> _Instructions to follow_: Lines with the word "default" in them are the ones to copy from the records.

> _Records shown_:
○ ○ ○ ○ ○ ○ ○

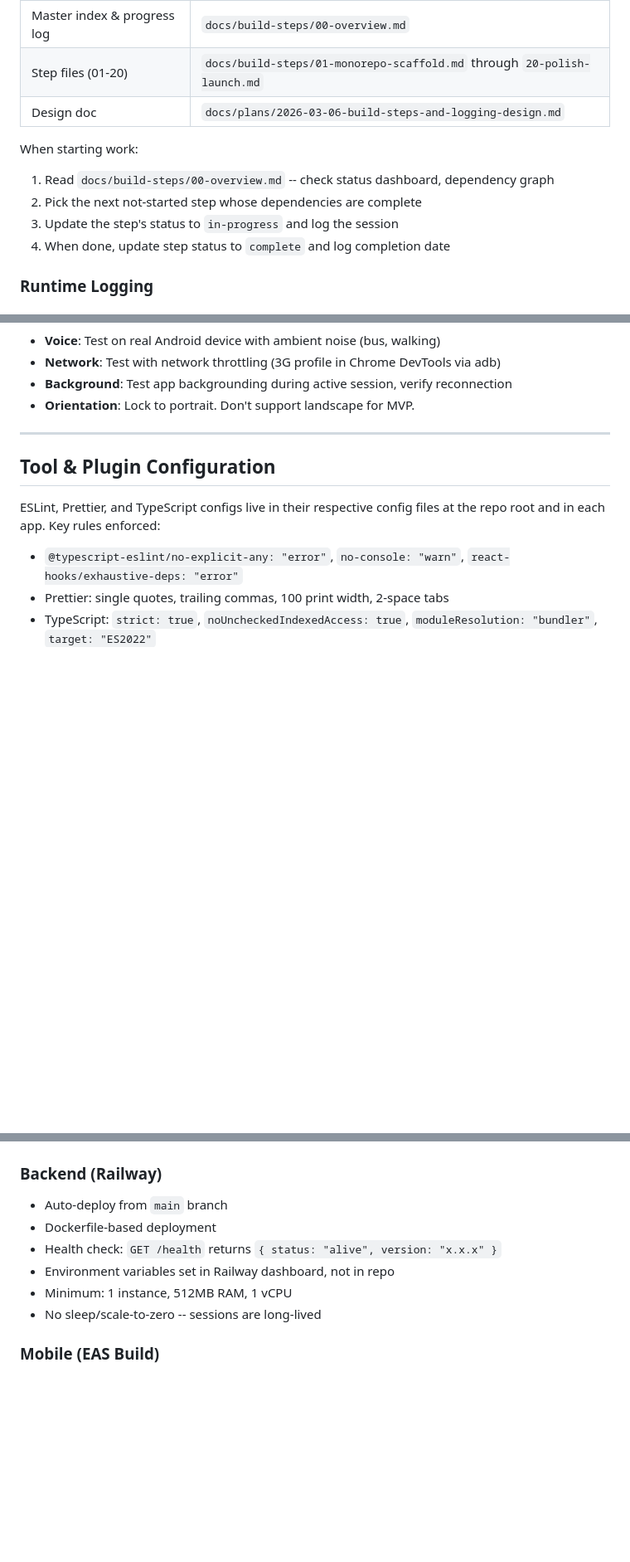
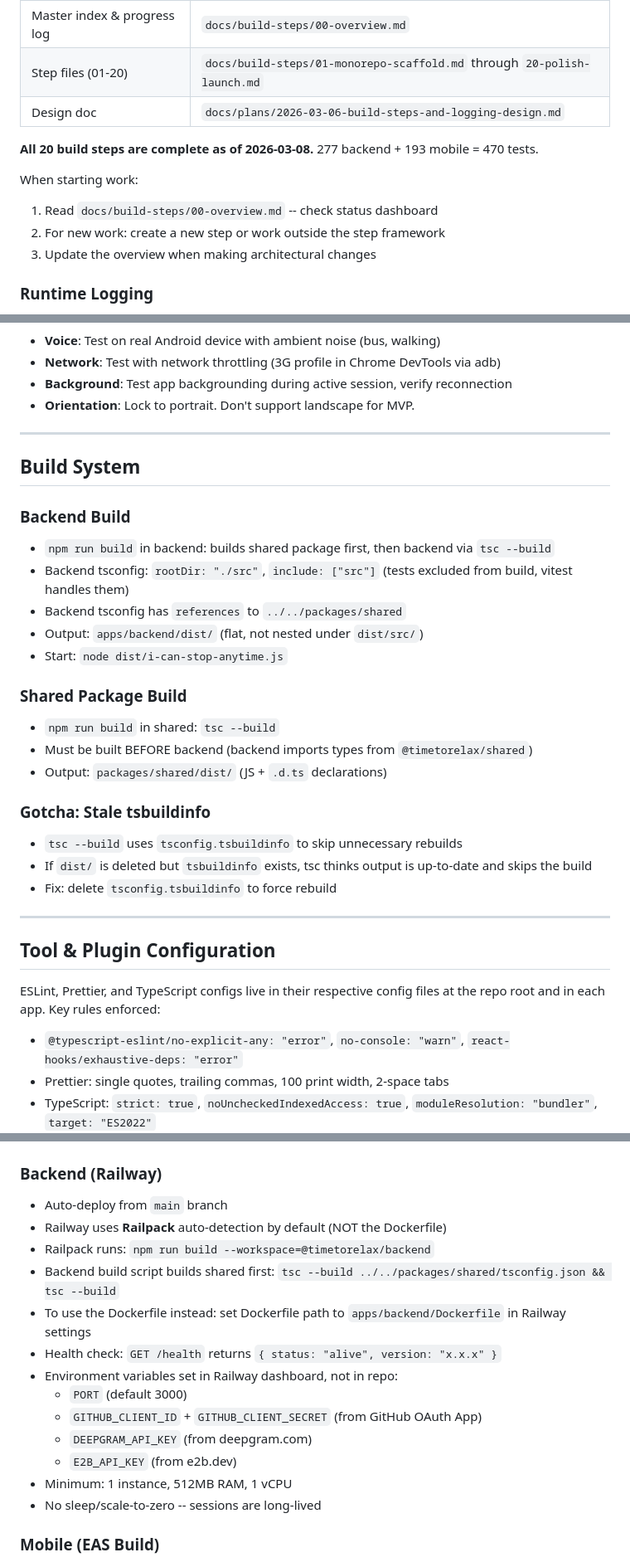
Before and after one commit to akellaluvlace/TimeToRelax, a Markdown page: CLAUDE.md, 3 parts joined by grey strips. Shown at 83% size. Drawn GitHub-style; blank space fills up the shorter version.

Commit message:
docs: update CLAUDE.md and build status for completed project
- All 20 build steps marked complete
- Add build system section (tsc --build, shared deps, tsbuildinfo gotcha)
- Update Railway deployment docs (Railpack vs Dockerfile)
- Add required env vars list

```diff
--- a/CLAUDE.md
+++ b/CLAUDE.md
@@ -464,11 +464,12 @@ All build steps live in `docs/build-steps/`. **Start every agent session by read
 | Step files (01-20) | `docs/build-steps/01-monorepo-scaffold.md` through `20-polish-launch.md` |
 | Design doc | `docs/plans/2026-03-06-build-steps-and-logging-design.md` |
 
+**All 20 build steps are complete as of 2026-03-08.** 277 backend + 193 mobile = 470 tests.
+
 When starting work:
-1. Read `docs/build-steps/00-overview.md` -- check status dashboard, dependency graph
-2. Pick the next not-started step whose dependencies are complete
-3. Update the step's status to `in-progress` and log the session
-4. When done, update step status to `complete` and log completion date
+1. Read `docs/build-steps/00-overview.md` -- check status dashboard
+2. For new work: create a new step or work outside the step framework
+3. Update the overview when making architectural changes
 
 ### Runtime Logging
 
@@ -616,6 +617,27 @@ npx expo export --platform android --dry-run
 
 ---
 
+## Build System
+
+### Backend Build
+- `npm run build` in backend: builds shared package first, then backend via `tsc --build`
+- Backend tsconfig: `rootDir: "./src"`, `include: ["src"]` (tests excluded from build, vitest handles them)
+- Backend tsconfig has `references` to `../../packages/shared`
+- Output: `apps/backend/dist/` (flat, not nested under `dist/src/`)
+- Start: `node dist/i-can-stop-anytime.js`
+
+### Shared Package Build
+- `npm run build` in shared: `tsc --build`
+- Must be built BEFORE backend (backend imports types from `@timetorelax/shared`)
+- Output: `packages/shared/dist/` (JS + `.d.ts` declarations)
+
+### Gotcha: Stale tsbuildinfo
+- `tsc --build` uses `tsconfig.tsbuildinfo` to skip unnecessary rebuilds
+- If `dist/` is deleted but `tsbuildinfo` exists, tsc thinks output is up-to-date and skips the build
+- Fix: delete `tsconfig.tsbuildinfo` to force rebuild
+
+---
+
 ## Tool & Plugin Configuration
 
 ESLint, Prettier, and TypeScript configs live in their respective config files at the repo root and in each app. Key rules enforced:
@@ -645,9 +667,16 @@ See `.env.example` files in `apps/backend/` and `apps/mobile/` for required/opti
 
 ### Backend (Railway)
 - Auto-deploy from `main` branch
-- Dockerfile-based deployment
+- Railway uses **Railpack** auto-detection by default (NOT the Dockerfile)
+- Railpack runs: `npm run build --workspace=@timetorelax/backend`
+- Backend build script builds shared first: `tsc --build ../../packages/shared/tsconfig.json && tsc --build`
+- To use the Dockerfile instead: set Dockerfile path to `apps/backend/Dockerfile` in Railway settings
 - Health check: `GET /health` returns `{ status: "alive", version: "x.x.x" }`
-- Environment variables set in Railway dashboard, not in repo
+- Environment variables set in Railway dashboard, not in repo:
+  - `PORT` (default 3000)
+  - `GITHUB_CLIENT_ID` + `GITHUB_CLIENT_SECRET` (from GitHub OAuth App)
+  - `DEEPGRAM_API_KEY` (from deepgram.com)
+  - `E2B_API_KEY` (from e2b.dev)
 - Minimum: 1 instance, 512MB RAM, 1 vCPU
 - No sleep/scale-to-zero -- sessions are long-lived
 
```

○ ○ ○ ○ ○ ○ ○

> _Expected answer_:
+- Railway uses **Railpack** auto-detection by default (NOT the Dockerfile)
+  - `PORT` (default 3000)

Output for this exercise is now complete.